> **Records for this exercise**:

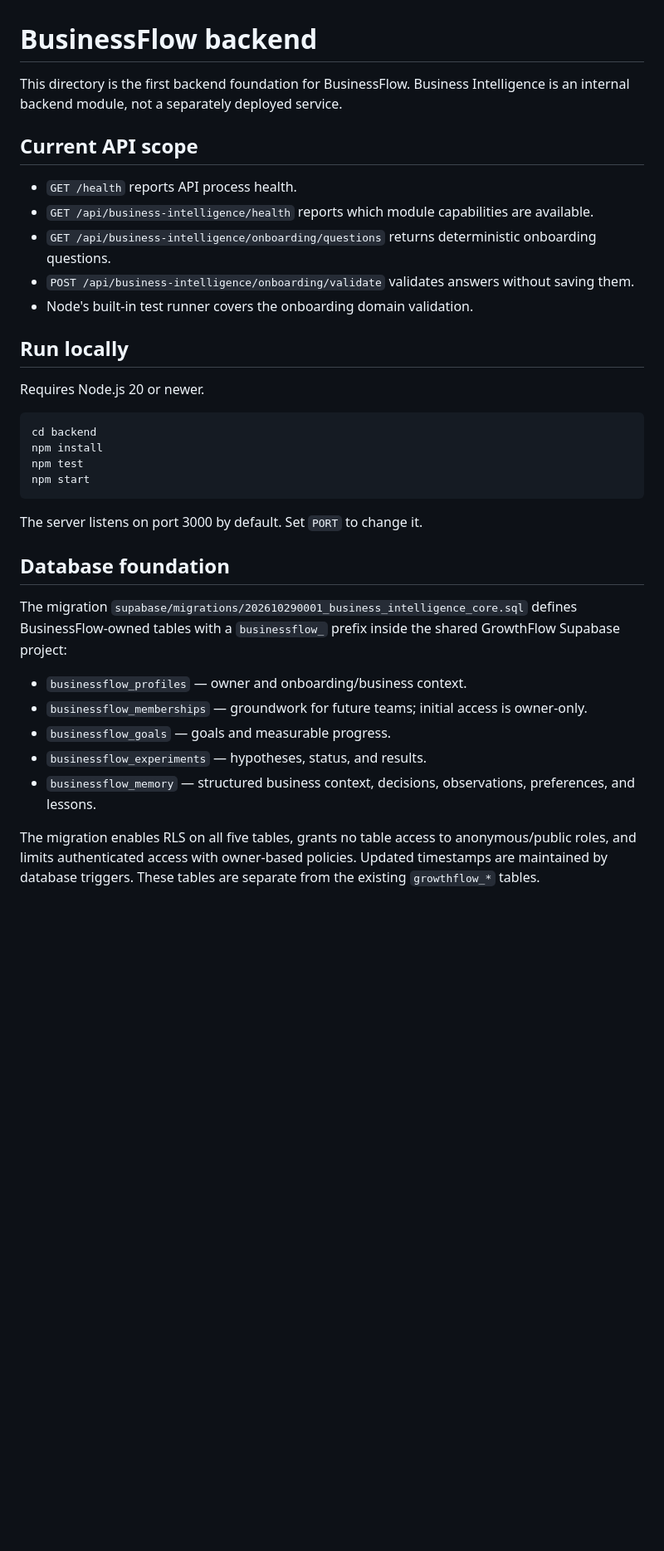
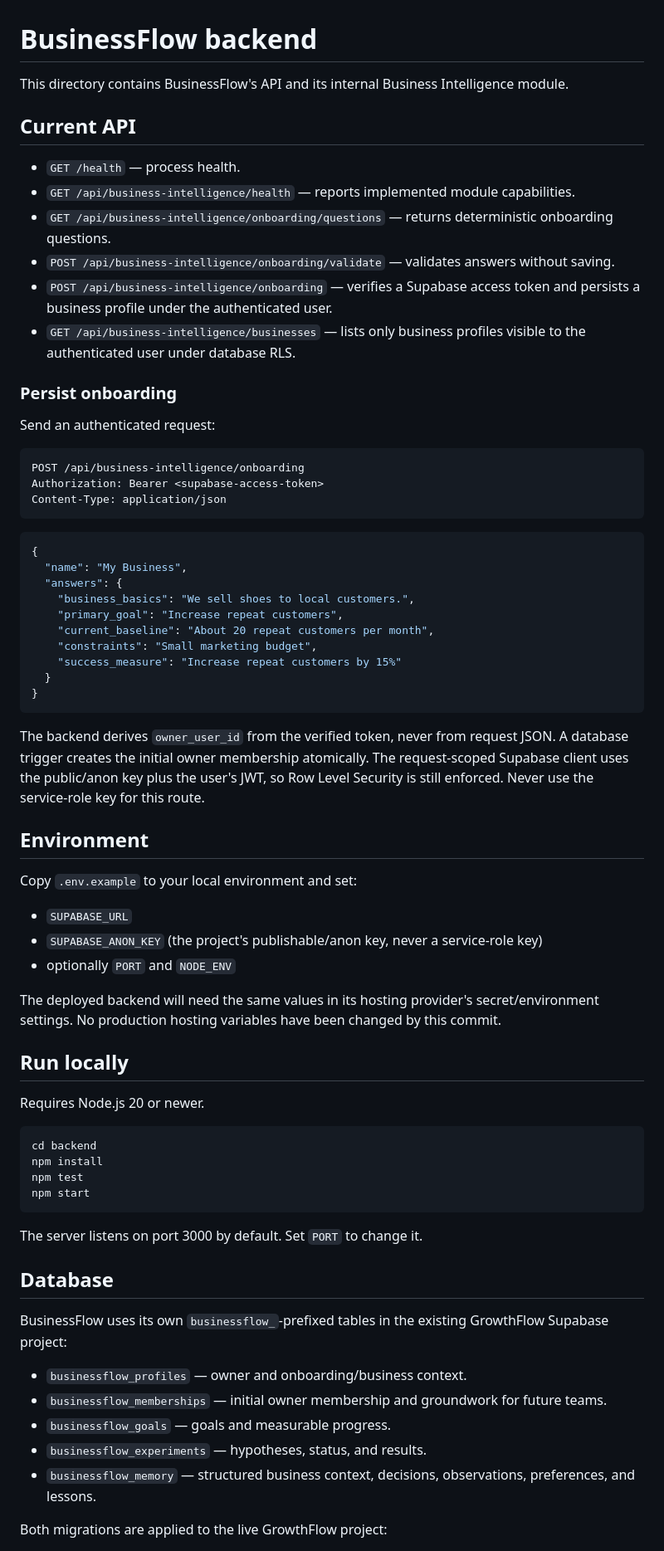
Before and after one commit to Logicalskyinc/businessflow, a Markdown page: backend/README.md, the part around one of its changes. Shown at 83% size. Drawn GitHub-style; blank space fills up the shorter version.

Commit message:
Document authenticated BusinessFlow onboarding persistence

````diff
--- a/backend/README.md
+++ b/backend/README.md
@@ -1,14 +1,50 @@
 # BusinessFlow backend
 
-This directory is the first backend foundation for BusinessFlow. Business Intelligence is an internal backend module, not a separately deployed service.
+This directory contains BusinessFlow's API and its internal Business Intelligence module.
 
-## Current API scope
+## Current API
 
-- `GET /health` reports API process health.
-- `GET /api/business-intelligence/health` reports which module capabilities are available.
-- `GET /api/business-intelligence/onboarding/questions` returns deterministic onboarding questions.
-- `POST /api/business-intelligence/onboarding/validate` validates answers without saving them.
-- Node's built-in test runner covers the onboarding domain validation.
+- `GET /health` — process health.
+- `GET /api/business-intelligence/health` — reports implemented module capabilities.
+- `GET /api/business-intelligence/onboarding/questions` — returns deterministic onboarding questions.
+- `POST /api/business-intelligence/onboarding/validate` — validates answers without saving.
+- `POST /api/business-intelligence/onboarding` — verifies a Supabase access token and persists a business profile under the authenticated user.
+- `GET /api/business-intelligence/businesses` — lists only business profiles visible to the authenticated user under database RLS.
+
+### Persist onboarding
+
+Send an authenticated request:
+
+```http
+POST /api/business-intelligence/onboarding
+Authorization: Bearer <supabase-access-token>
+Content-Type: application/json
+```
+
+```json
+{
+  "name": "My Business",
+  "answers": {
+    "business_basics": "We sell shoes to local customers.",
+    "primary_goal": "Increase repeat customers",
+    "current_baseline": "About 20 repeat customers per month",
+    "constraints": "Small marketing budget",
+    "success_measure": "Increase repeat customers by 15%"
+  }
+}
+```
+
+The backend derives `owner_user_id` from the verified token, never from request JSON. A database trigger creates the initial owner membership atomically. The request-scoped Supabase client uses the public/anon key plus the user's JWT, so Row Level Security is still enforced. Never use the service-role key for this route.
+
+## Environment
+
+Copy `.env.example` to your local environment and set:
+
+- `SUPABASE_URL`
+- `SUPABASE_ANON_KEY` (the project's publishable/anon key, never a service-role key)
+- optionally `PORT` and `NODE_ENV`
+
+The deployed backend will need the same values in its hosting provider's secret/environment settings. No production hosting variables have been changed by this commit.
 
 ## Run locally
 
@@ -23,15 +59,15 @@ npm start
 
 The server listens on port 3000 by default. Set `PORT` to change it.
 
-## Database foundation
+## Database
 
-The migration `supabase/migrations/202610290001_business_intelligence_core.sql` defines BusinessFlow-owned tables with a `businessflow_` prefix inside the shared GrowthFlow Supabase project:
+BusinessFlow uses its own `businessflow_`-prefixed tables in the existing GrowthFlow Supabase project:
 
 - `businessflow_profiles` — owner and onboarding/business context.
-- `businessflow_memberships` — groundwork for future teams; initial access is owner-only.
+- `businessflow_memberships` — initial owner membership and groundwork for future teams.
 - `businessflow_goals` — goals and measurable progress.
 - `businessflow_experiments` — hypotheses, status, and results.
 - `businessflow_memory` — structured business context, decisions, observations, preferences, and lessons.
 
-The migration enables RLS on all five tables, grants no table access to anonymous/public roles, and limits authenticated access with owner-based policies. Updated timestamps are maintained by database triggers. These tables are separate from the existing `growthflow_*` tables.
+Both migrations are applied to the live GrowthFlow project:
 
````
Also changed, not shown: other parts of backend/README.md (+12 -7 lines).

> **What you need to do**: Print each line of the material above exactly, with the pictures removed from your copy.

> **Response area**:
Before and after one commit to Logicalskyinc/businessflow, a Markdown page: backend/README.md, the part around one of its changes. Shown at 83% size. Drawn GitHub-style; blank space fills up the shorter version.

Commit message:
Document authenticated BusinessFlow onboarding persistence

````diff
--- a/backend/README.md
+++ b/backend/README.md
@@ -1,14 +1,50 @@
 # BusinessFlow backend
 
-This directory is the first backend foundation for BusinessFlow. Business Intelligence is an internal backend module, not a separately deployed service.
+This directory contains BusinessFlow's API and its internal Business Intelligence module.
 
-## Current API scope
+## Current API
 
-- `GET /health` reports API process health.
-- `GET /api/business-intelligence/health` reports which module capabilities are available.
-- `GET /api/business-intelligence/onboarding/questions` returns deterministic onboarding questions.
-- `POST /api/business-intelligence/onboarding/validate` validates answers without saving them.
-- Node's built-in test runner covers the onboarding domain validation.
+- `GET /health` — process health.
+- `GET /api/business-intelligence/health` — reports implemented module capabilities.
+- `GET /api/business-intelligence/onboarding/questions` — returns deterministic onboarding questions.
+- `POST /api/business-intelligence/onboarding/validate` — validates answers without saving.
+- `POST /api/business-intelligence/onboarding` — verifies a Supabase access token and persists a business profile under the authenticated user.
+- `GET /api/business-intelligence/businesses` — lists only business profiles visible to the authenticated user under database RLS.
+
+### Persist onboarding
+
+Send an authenticated request:
+
+```http
+POST /api/business-intelligence/onboarding
+Authorization: Bearer <supabase-access-token>
+Content-Type: application/json
+```
+
+```json
+{
+  "name": "My Business",
+  "answers": {
+    "business_basics": "We sell shoes to local customers.",
+    "primary_goal": "Increase repeat customers",
+    "current_baseline": "About 20 repeat customers per month",
+    "constraints": "Small marketing budget",
+    "success_measure": "Increase repeat customers by 15%"
+  }
+}
+```
+
+The backend derives `owner_user_id` from the verified token, never from request JSON. A database trigger creates the initial owner membership atomically. The request-scoped Supabase client uses the public/anon key plus the user's JWT, so Row Level Security is still enforced. Never use the service-role key for this route.
+
+## Environment
+
+Copy `.env.example` to your local environment and set:
+
+- `SUPABASE_URL`
+- `SUPABASE_ANON_KEY` (the project's publishable/anon key, never a service-role key)
+- optionally `PORT` and `NODE_ENV`
+
+The deployed backend will need the same values in its hosting provider's secret/environment settings. No production hosting variables have been changed by this commit.
 
 ## Run locally
 
@@ -23,15 +59,15 @@ npm start
 
 The server listens on port 3000 by default. Set `PORT` to change it.
 
-## Database foundation
+## Database
 
-The migration `supabase/migrations/202610290001_business_intelligence_core.sql` defines BusinessFlow-owned tables with a `businessflow_` prefix inside the shared GrowthFlow Supabase project:
+BusinessFlow uses its own `businessflow_`-prefixed tables in the existing GrowthFlow Supabase project:
 
 - `businessflow_profiles` — owner and onboarding/business context.
-- `businessflow_memberships` — groundwork for future teams; initial access is owner-only.
+- `businessflow_memberships` — initial owner membership and groundwork for future teams.
 - `businessflow_goals` — goals and measurable progress.
 - `businessflow_experiments` — hypotheses, status, and results.
 - `businessflow_memory` — structured business context, decisions, observations, preferences, and lessons.
 
-The migration enables RLS on all five tables, grants no table access to anonymous/public roles, and limits authenticated access with owner-based policies. Updated timestamps are maintained by database triggers. These tables are separate from the existing `growthflow_*` tables.
+Both migrations are applied to the live GrowthFlow project:
 
````
Also changed, not shown: other parts of backend/README.md (+12 -7 lines).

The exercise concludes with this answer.